|Bluetooth, iPod/MP3 compatible and Sirius XM radio|
|Keyless entry, climate control and power windows|
|Anti-lock brakes, anti-theft|
Nissan's rolling-box offering is the most recent addition to our triad. Following the Soul into showrooms by about a month, the Cube is Nissan's interpretation of the coolness of square. It's Nissan's second run at the Cube, having launched the original in 1998 to an unimpressed public. The pug snout and wide stance make the 2009 version's comparison to a "bulldog in sunglasses" not too far off the mark. Arguably, the most distinctive of our troika in terms of exterior styling, the rounded window openings and uber-unconventional, asymmetrical rear-end styling stops curbside gapers in their tracks. If you were ever going to hug a car, Cube would probably be the one.
A car, however huggable, must deliver in other areas as well. These small cars are intended as urban warriors, and Cube has it covered. Its stunted length (13 feet), narrow turning radius (33 feet) and wrap-around rear glass conspire to make it the easiest of our group to parallel park. Cube borrows its 122-horsepower, 1.8-liter, four-cylinder engine and the bulk of its underpinnings from the Versa. Its ride is smooth and pliant.
At $14,685, the base trim level is equipped with a six-speed manual transmission, as is the "S" version.

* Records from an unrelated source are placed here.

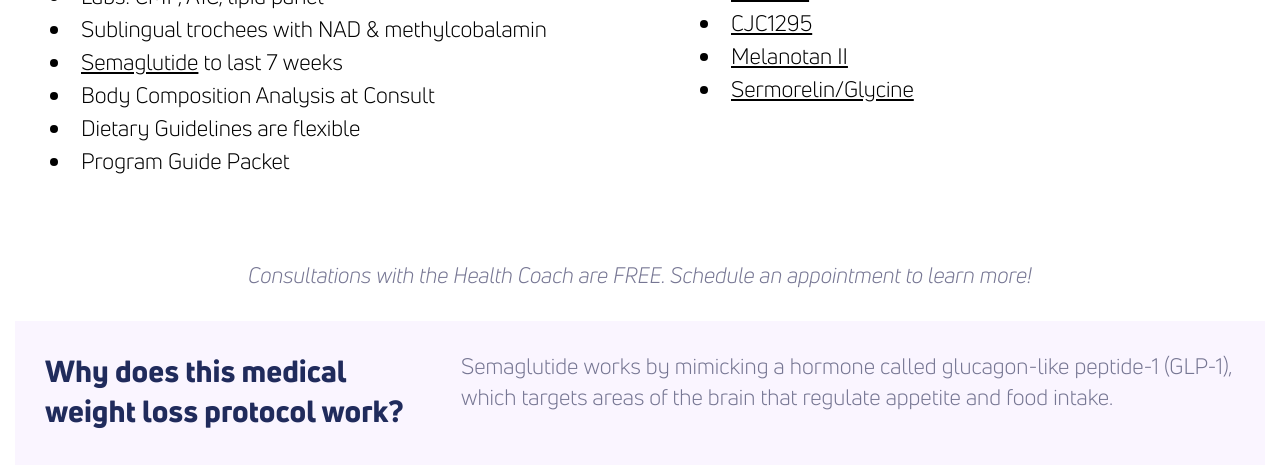
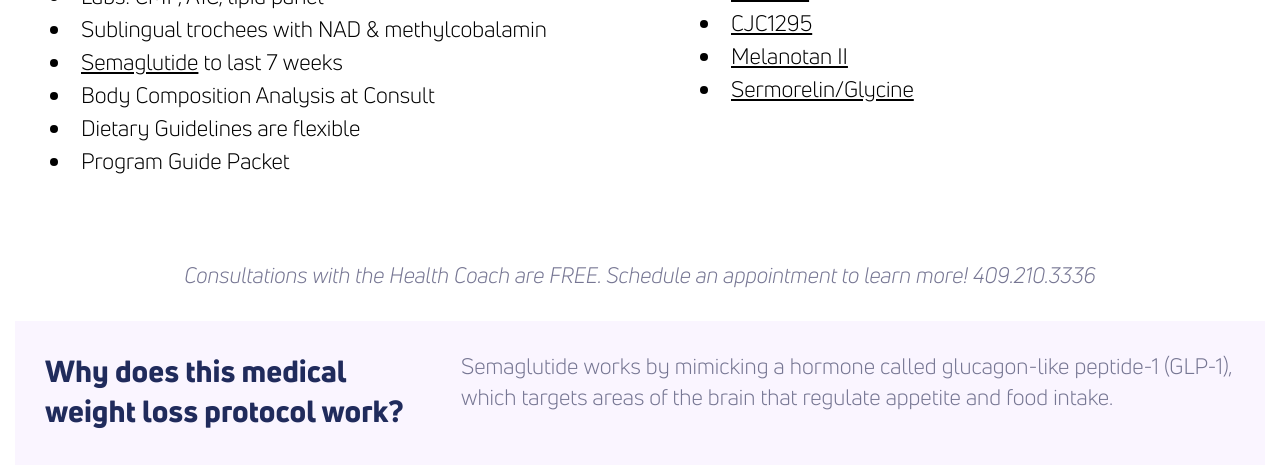
Before and after one commit to theneverwoods/gerstenberg.clinic, a Jekyll site: the page built from services/weight.html, in a window 1280 px wide and 900 px high, scrolled down 2154 px, cut to the strip 0-491 px from the top of the window. Shown: the top 468 px of the strip. Built offline with Jekyll 4.4.1, drawn with Linux system fonts in a browser that asks for light colours.

Commit message:
Update weight.html

```diff
--- a/services/weight.html
+++ b/services/weight.html
@@ -51,7 +51,7 @@ keywords: "weight loss, semaglutide, Ozempic, Wegovy, Rybelsus"
 </div>
 
 <div class="row" style="padding-top: -35px;">
-<p>Consultations with the Health Coach are FREE. Schedule an appointment to learn more!</p>
+<p>Consultations with the Health Coach are FREE. Schedule an appointment to learn more! <phone>409.210.3336</phone></p>
 </div>
 
 <div class="row light blurb">
```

A $1,000 option on the S and standard on the "SL" and "Krom" versions is a new continuously variable transmission, or CVT, that delivers engine output to the front wheels. The CVT replaces the four or five gears of conventional automatic transmissions with an infinite number of gearings, maximizing performance and fuel efficiency.
Nissan refers to Cube's interior as a "casual lounge." Its blueprint was the inclusive, curved seating area of a spa tub. It is a social space that feels open yet intimate. The rear seat has six inches of fore-aft travel, which means the seat can move forward and backward six inches, and the seatback reclines. Both front bucket seats are multi-adjustable. A tidier arrangement than xB's instrument panel, the Cube's dash is more traditional in spirit. However, its "floating meter pod" in front of the driver uses white illumination for the tachometer and blue for the speedometer, enabling the driver to distinguish between the two at a glance. Six cup holders and five bottle holders are scattered around the cabin. Detachable hooks for bags can be moved around the interior.
So square and yet so cool: